═══ Exercise inputs ═══

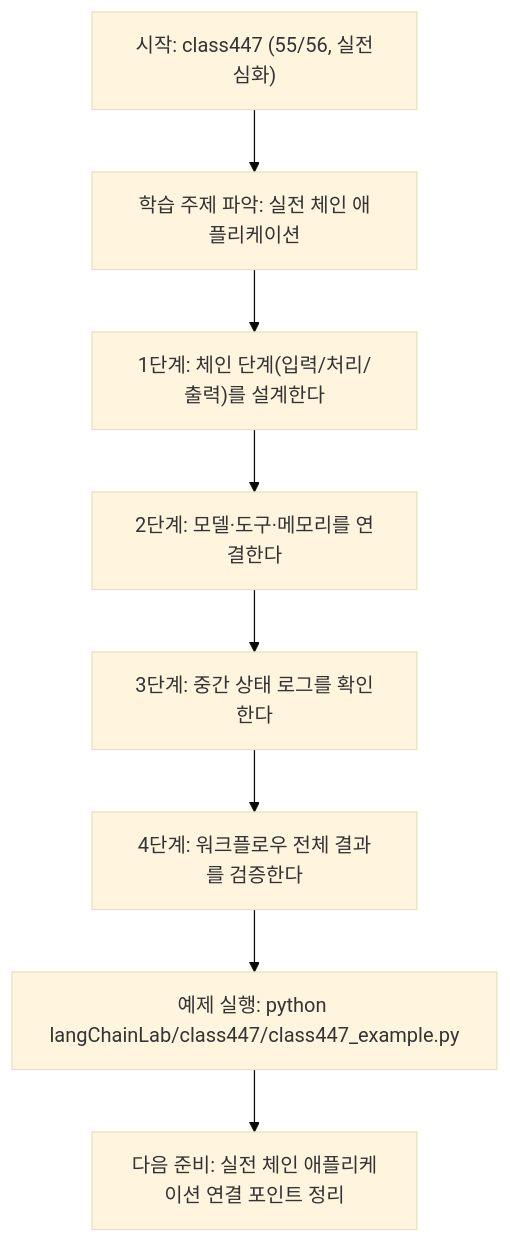
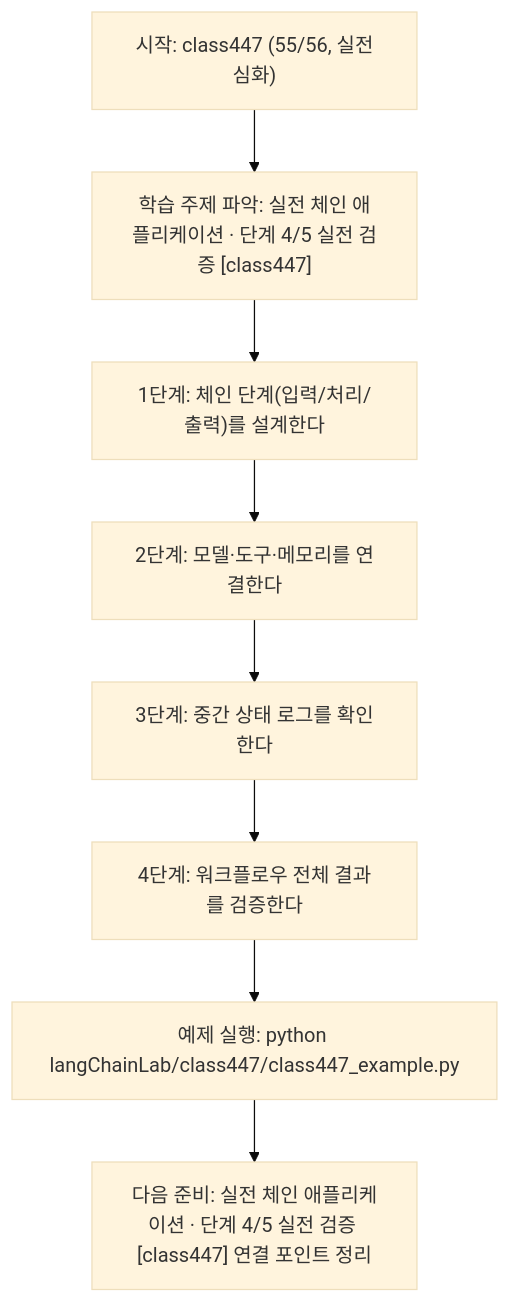
The diagram in langChainLab/class447/class447.md (edumgt/Python-AI_Agent-Class), drawn with Mermaid (base theme) before and after one commit. The commit also changed other lines of this file and 522 other files, not shown here.

````diff
--- a/langChainLab/class447/class447.md
+++ b/langChainLab/class447/class447.md
@@ -109,18 +110,18 @@
 ```mermaid
 flowchart TD
 N1["시작: class447 (55/56, 실전심화)"]
-N2["학습 주제 파악: 실전 체인 애플리케이션"]
+N2["학습 주제 파악: 실전 체인 애플리케이션 · 단계 4/5 실전 검증 [class447]"]
 N3["1단계: 체인 단계(입력/처리/출력)를 설계한다"]
 N4["2단계: 모델·도구·메모리를 연결한다"]
 N5["3단계: 중간 상태 로그를 확인한다"]
 N6["4단계: 워크플로우 전체 결과를 검증한다"]
 N7["예제 실행: python langChainLab/class447/class447_example.py"]
-N8["다음 준비: 실전 체인 애플리케이션 연결 포인트 정리"]
+N8["다음 준비: 실전 체인 애플리케이션 · 단계 4/5 실전 검증 [class447] 연결 포인트 정리"]
 N1 --> N2
 N2 --> N3
 N3 --> N4
 N4 --> N5
 N5 --> N6
 N6 --> N7
 N7 --> N8
 ```
````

═══

* _What to do_:
The result should be every entry, word for word, and no pictures.

* _Response below_:
The diagram in langChainLab/class447/class447.md (edumgt/Python-AI_Agent-Class), drawn with Mermaid (base theme) before and after one commit. The commit also changed other lines of this file and 522 other files, not shown here.

````diff
--- a/langChainLab/class447/class447.md
+++ b/langChainLab/class447/class447.md
@@ -109,18 +110,18 @@
 ```mermaid
 flowchart TD
 N1["시작: class447 (55/56, 실전심화)"]
-N2["학습 주제 파악: 실전 체인 애플리케이션"]
+N2["학습 주제 파악: 실전 체인 애플리케이션 · 단계 4/5 실전 검증 [class447]"]
 N3["1단계: 체인 단계(입력/처리/출력)를 설계한다"]
 N4["2단계: 모델·도구·메모리를 연결한다"]
 N5["3단계: 중간 상태 로그를 확인한다"]
 N6["4단계: 워크플로우 전체 결과를 검증한다"]
 N7["예제 실행: python langChainLab/class447/class447_example.py"]
-N8["다음 준비: 실전 체인 애플리케이션 연결 포인트 정리"]
+N8["다음 준비: 실전 체인 애플리케이션 · 단계 4/5 실전 검증 [class447] 연결 포인트 정리"]
 N1 --> N2
 N2 --> N3
 N3 --> N4
 N4 --> N5
 N5 --> N6
 N6 --> N7
 N7 --> N8
 ```
````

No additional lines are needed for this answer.